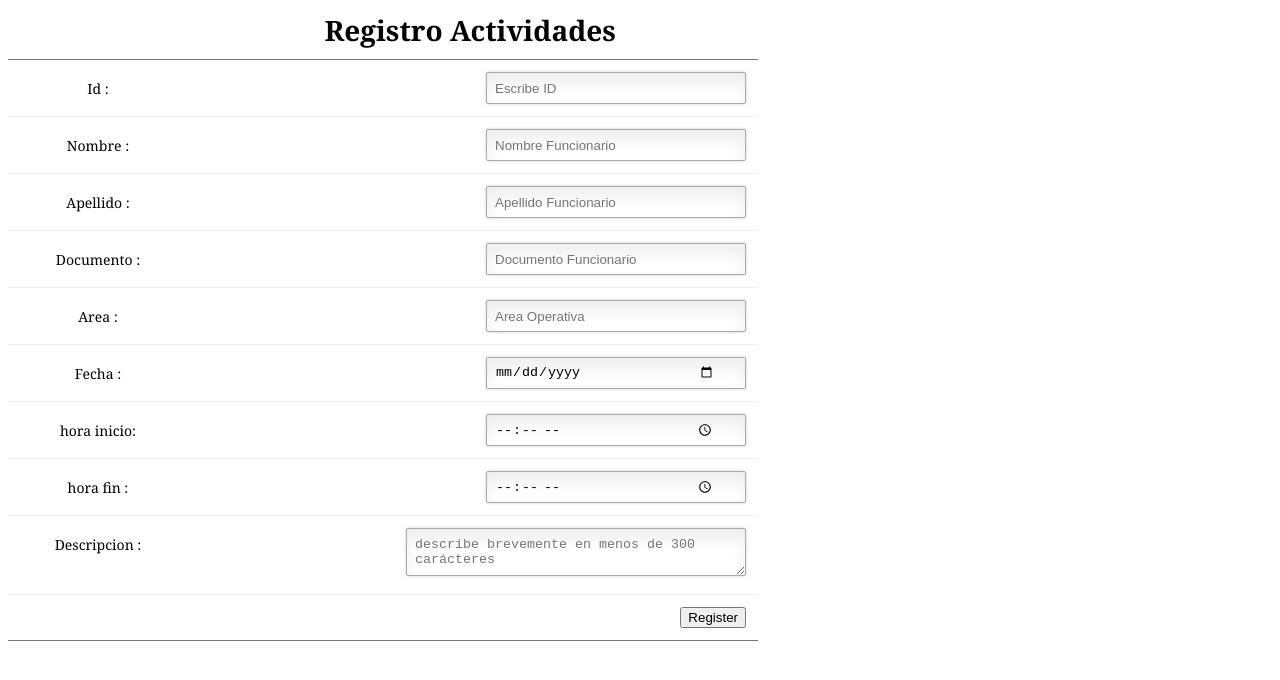
Repository: Yale2024/repo-registro-act
Page: templates/register.html
The author's editor kept a copy of each file at every save. The page is drawn from the files as they stood at one save, then again after the next save.
The browser window is 1280 px wide. The pictures show the whole page.

Above is the page before, as saved 2024-09-15 09:02:54.

### templates/register.html
<!DOCTYPE html>
<html lang="en">

<head>
    <meta charset="UTF-8">
    <meta name="viewport" content="width=device-width, initial-scale=1.0">
    <link rel="stylesheet" href="static/css/styleRegister.css">
    <script src="static/js/appRegister.js"></script>
    <title>Web App</title>
</head>
<body></body>

    <form class="contact_form" action="/register_user" method="POST" align="right" >
    <!-- <form method="POST"> -->
        <div>
            <ul>
                <li>
                    <h1>Registro Actividades</h1>
                </li>
                <li>
                    <label for="id">Id :</label>
                    <input type="number"  size="30" name="id" id="Id" placeholder="Escribe ID" required /> <br>
                </li>
                <li>
                    <label for="nombre">Nombre :</label>
                    <input type="text" size="30" name="nombre" id="nombre" placeholder="Nombre Funcionario" required /> <br>
                </li>
                <li>
                    <label for="apellido">Apellido :</label>
                    <input type="text" size="30" name="apellido" id="apellido" placeholder="Apellido Funcionario" required /> <br>
                </li>
                <li>
                    <label for="documento">Documento  :</label>
                    <input type="number" size="30" name="documento" id="documento" placeholder="Documento Funcionario" required /> <br>
                </li>
                <li>
                    <label for="are">Area      :</label>
                    <input type ="text" size="30" name="area" id="area" placeholder="Area Operativa" required /> <br>
                </li>
                <li>
                    <label for="fecha">Fecha     :</label>
                    <input type ="date" size="30" name="fecha" id="fecha" placeholder="AAAA-MM-DD" required /> <br>
                </li>
                <li>
                    <label for="horai">hora inicio:</label>
                    <input type ="time" size="30" name="horai" id="horai" placeholder="hh:mm" required /> <br>
                </li>
                <li>
                    <label for="horaf">hora fin  :</label>
                    <input type ="time" size="30" name="horaf" id="horaf" placeholder="hh:mm" required /> <br>
                </li>
                <li>
                    <label for="mensaje">Descripcion   :</label>
                    <textarea name="descripcion" size="300" for="descripcion" placeholder="describe brevemente en menos de 300 carácteres" maxlength="300"></textarea> <br>
                </li>
                <li>
                    <button>Register</button>
                </li>
            </ul>
        </div>
        <!-- <button onclick="register_user()">Register</button> -->
        <!-- <input type="submit" name="enviar" value="enviar datos"/> -->
    </form>
</body>

### static/css/styleRegister.css
/* form{
    text-align: center;
    font-size: 30px;
}
/*
body{
    background-color: #f7bb6dea;
}

button{
    background-color: black;
    color: white;
    font-size:  20px;
} */
 /* === Remove input autofocus webkit === */
*:focus {
    outline: none;
}

/* === Form Typography === */
body {
    font: 14px/21px "Lucida Sans", "Lucida Grande", "Lucida Sans Unicode", sans-serif;
}

.contact_form h1, .contact_form label {
    font-family: Georgia, Times, "Times New Roman", serif;
    margin: 0px;
    padding: 130px;
    text-align: center;
}

/* === List Styles === */
.contact_form ul {
    width: 750px;
    list-style-type: none;
    list-style-position: outside;
    margin: 0px;
    padding: 0px;
}

.contact_form li {
    padding: 12px;
    border-bottom: 1px solid #eee;
    position: relative;
}

    .contact_form li:first-child, .contact_form li:last-child {
        border-bottom: 1px solid #777;
    }

/* === Form Header === */
.contact_form h1 {
    margin: 0;
    display: inline;
    text-align: center;
}

/* === Form Elements === */
.contact_form label {
    width: 150px;
    margin-top: 3px;
    float: left;
    padding: 3px;
}

.contact_form input {
    height: 20px;
    width: 220px;
    padding: 5px 8px;
}

.contact_form textarea {
    padding: 8px;
    width: 300px;
}

.contact_form button {
    margin-left: 156px;
}

/* form element visual styles */
.contact_form input, .contact_form textarea {
    border: 1px solid #aaa;
    box-shadow: 0px 0px 3px #ccc, 0 10px 15px #eee inset;
    border-radius: 2px;
    padding-right: 30px;
    -moz-transition: padding .25s;
    -webkit-transition: padding .25s;
    -o-transition: padding .25s;
    transition: padding .25s;
}

### static/js/appRegister.js
function register_user() {
    location.href= '/register_user'
}

After the next save:
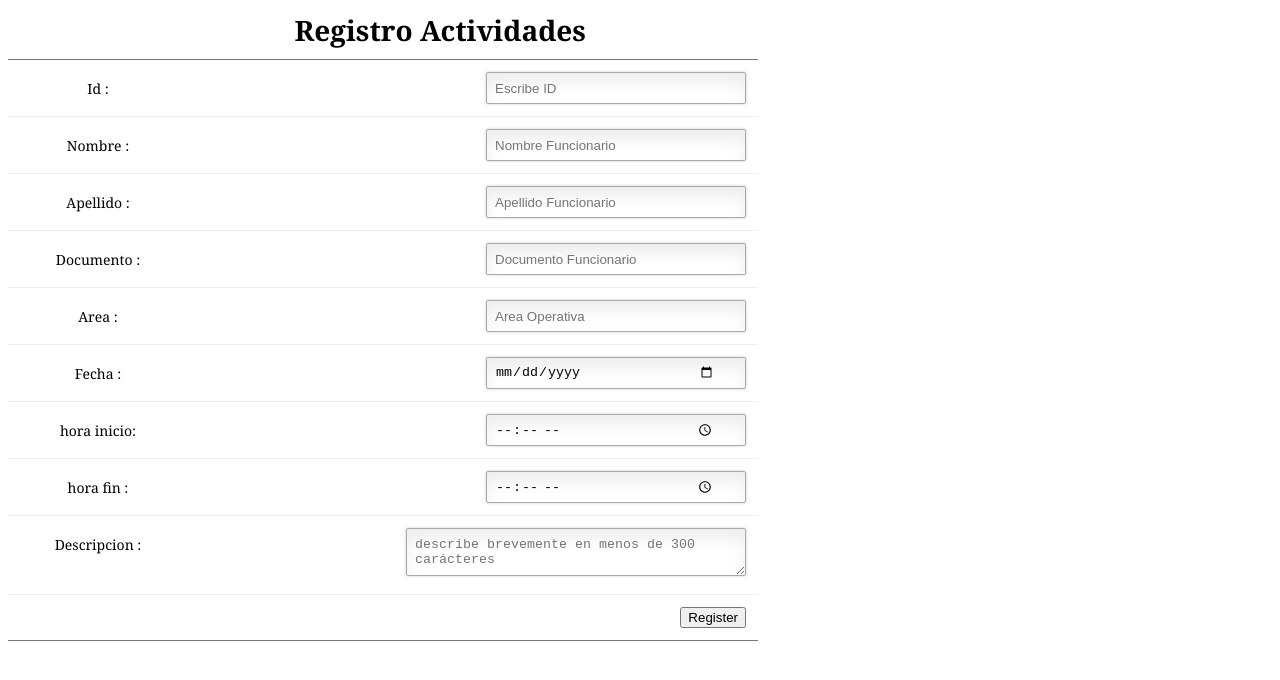
Saved 22 s later.
--- a/static/css/styleRegister.css
+++ b/static/css/styleRegister.css
@@ -25,7 +25,7 @@ body {
 .contact_form h1, .contact_form label {
     font-family: Georgia, Times, "Times New Roman", serif;
     margin: 0px;
-    padding: 130px;
+    padding: 160px;
     text-align: center;
 }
....................
TASK TO CARRY OUT:
Search the data above for the word "static". Copy each line it is in.

PROBLEM SOLUTION:
    <link rel="stylesheet" href="static/css/styleRegister.css">
    <script src="static/js/appRegister.js"></script>
### static/css/styleRegister.css
### static/js/appRegister.js
--- a/static/css/styleRegister.css
+++ b/static/css/styleRegister.css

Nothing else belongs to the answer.